The attempted measure was a long-term lease extension to the District that would have allowed for development of the 190-acre federal parcel of land along the Anacostia River. But it was ultimately omitted from the massive federal spending bill that was approved last week.
Because it probably was the final “must-pass” bill that Congress will consider for months — and perhaps until late 2020 — the Redskins will have limited opportunities to get access to the land through such channels.
And speaking of turkeys, how are our favorite stadium and arena deals faring this holiday week?

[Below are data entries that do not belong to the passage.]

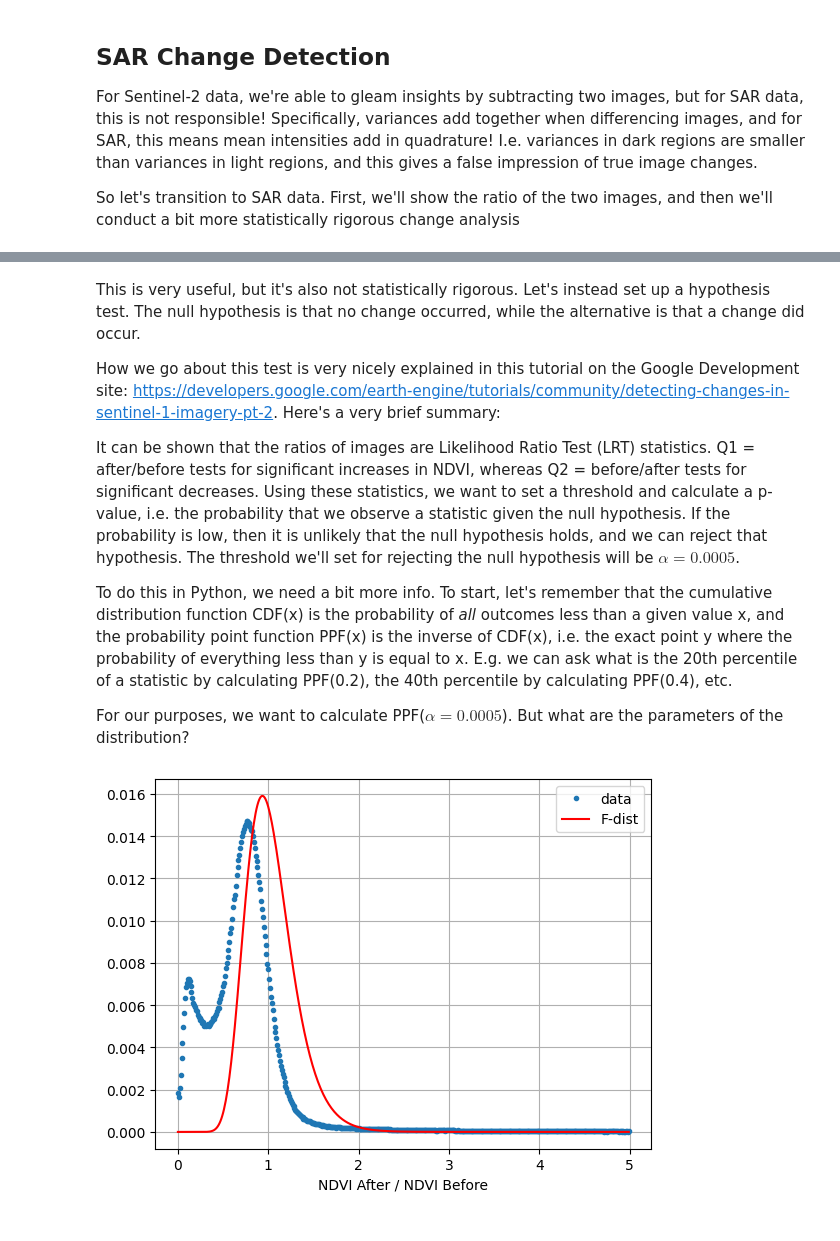
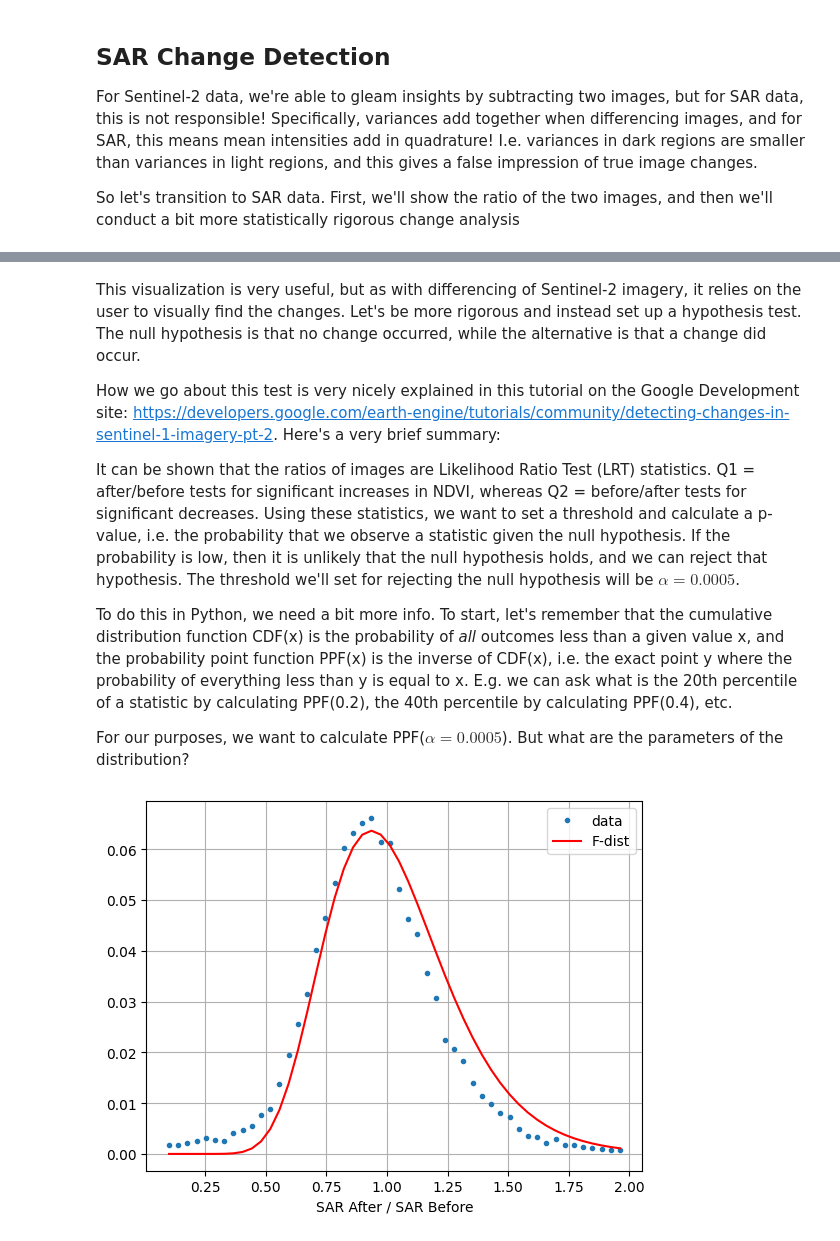
Before and after one commit to bustardchad/sb_flooding, a Jupyter notebook: SB_Flooding.ipynb, the cells around one changed output, grey strips where cells are left out. Cells and saved outputs as stored; diff of their text form; code cells hidden in the pictures.

```diff
--- a/SB_Flooding.ipynb
+++ b/SB_Flooding.ipynb
@@ -889,0 +624,24 @@ So let's transition to SAR data. First, we'll show the ratio of the two images,
+# %%
+"Before flood"
+start_date = ee.Date('2022-11-01')
+end_date = ee.Date('2022-11-20')
+
+date_filter = ee.Filter.date(start_date, end_date)
+
+SAR_before_collection = ee.ImageCollection('COPERNICUS/S1_GRD').filterBounds(aoi).filter(date_filter).first().clip(aoi)
+
+before_image_SAR = ee.Image(SAR_before_collection)
+
+# "After flood"
+start_date = ee.Date('2023-03-01')
+end_date = ee.Date('2023-03-21')
+
+date_filter = ee.Filter.date(start_date, end_date)
+
+SAR_after_collection = ee.ImageCollection('COPERNICUS/S1_GRD').filterBounds(aoi).filter(date_filter).first().clip(aoi)
+
+after_image_SAR = ee.Image(SAR_after_collection)
+
+
+# Ratio of SAR images
+ratio_SAR = after_image_SAR.divide(before_image_SAR)
@@ -890,5 +671,5 @@ So let's transition to SAR data. First, we'll show the ratio of the two images,
 # %% [markdown]
-This is very useful, but it's also not statistically rigorous. Let's instead set up a hypothesis test. The null hypothesis is that no change occurred, while the alternative is that a change did occur.
+This visualization is very useful, but as with differencing of Sentinel-2 imagery, it relies on the user to visually find the changes. Let's be more rigorous and instead set up a hypothesis test. The null hypothesis is that no change occurred, while the alternative is that a change did occur.
 
 How we go about this test is very nicely explained in this tutorial on the Google Development site: https://developers.google.com/earth-engine/tutorials/community/detecting-changes-in-sentinel-1-imagery-pt-2. Here's a very brief summary:
 
@@ -898,23 +679,25 @@ To do this in Python, we need a bit more info. To start, let's remember that the
 
 For our purposes, we want to calculate PPF($\alpha = 0.0005$). But what are the parameters of the distribution?
 # %%
-# Load in SAR data, both the VV and VH bands
+# Load in SAR data, just the VV band for now
 
 # Calculate some statistics
-hist = ratio.reduceRegion(ee.Reducer.fixedHistogram(0, 5, 500), aoi).get('VV').getInfo()
-mean = ratio.reduceRegion(ee.Reducer.mean(), aoi).get('VV').getInfo()
-variance = ratio.reduceRegion(ee.Reducer.variance(), aoi).get('VV').getInfo()
+# We reduce the region to a smaller geometry (of the rural area) because otherwise computation is extremely slow
+hist = ratio_SAR.reduceRegion(ee.Reducer.fixedHistogram(0.1,2.0,50), rural_aoi, bestEffort=True).get('VV').getInfo()
+mean = ratio_SAR.reduceRegion(ee.Reducer.mean(), rural_aoi, bestEffort=True).get('VV').getInfo()
+variance = ratio_SAR.reduceRegion(ee.Reducer.variance(), rural_aoi, bestEffort=True).get('VV').getInfo()
 
 m = 30
+
 # Plot the histogram
 h = np.array(hist)
 x = h[:, 0]
 y = h[:, 1] / np.sum(h[:, 1])
 plt.grid()
 plt.plot(x, y, '.', label='data')
-plt.plot(x, f.pdf(x, 2*m, 2*m) / 100, '-r', label='F-dist')
+plt.plot(x, f.pdf(x, 2*m, 2*m) / 25, '-r', label='F-dist')
 plt.legend()
-plt.xlabel("NDVI After / NDVI Before")
+plt.xlabel("SAR After / SAR Before")
 plt.show()
 # %% [output]
-[figure, old version]
+[figure, new version]
```
Also changed, not shown: parts of 27 cells of this notebook, 2 other files.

Add the Tri-City Dust Devils to the list of minor-league teams in the middle of getting publicly funded stadium upgrades that may now get eliminated by MLB’s push to slash the size of the minors. The U.S. House of Representatives has formed a task force to oppose the plan, which normally isn’t exactly the kind of thing that makes anyone quake in their boots, but since this move has managed to piss off both Democrats and Republicans with minor-league teams in their home districts, there’s at least a slim chance it may actually mean something.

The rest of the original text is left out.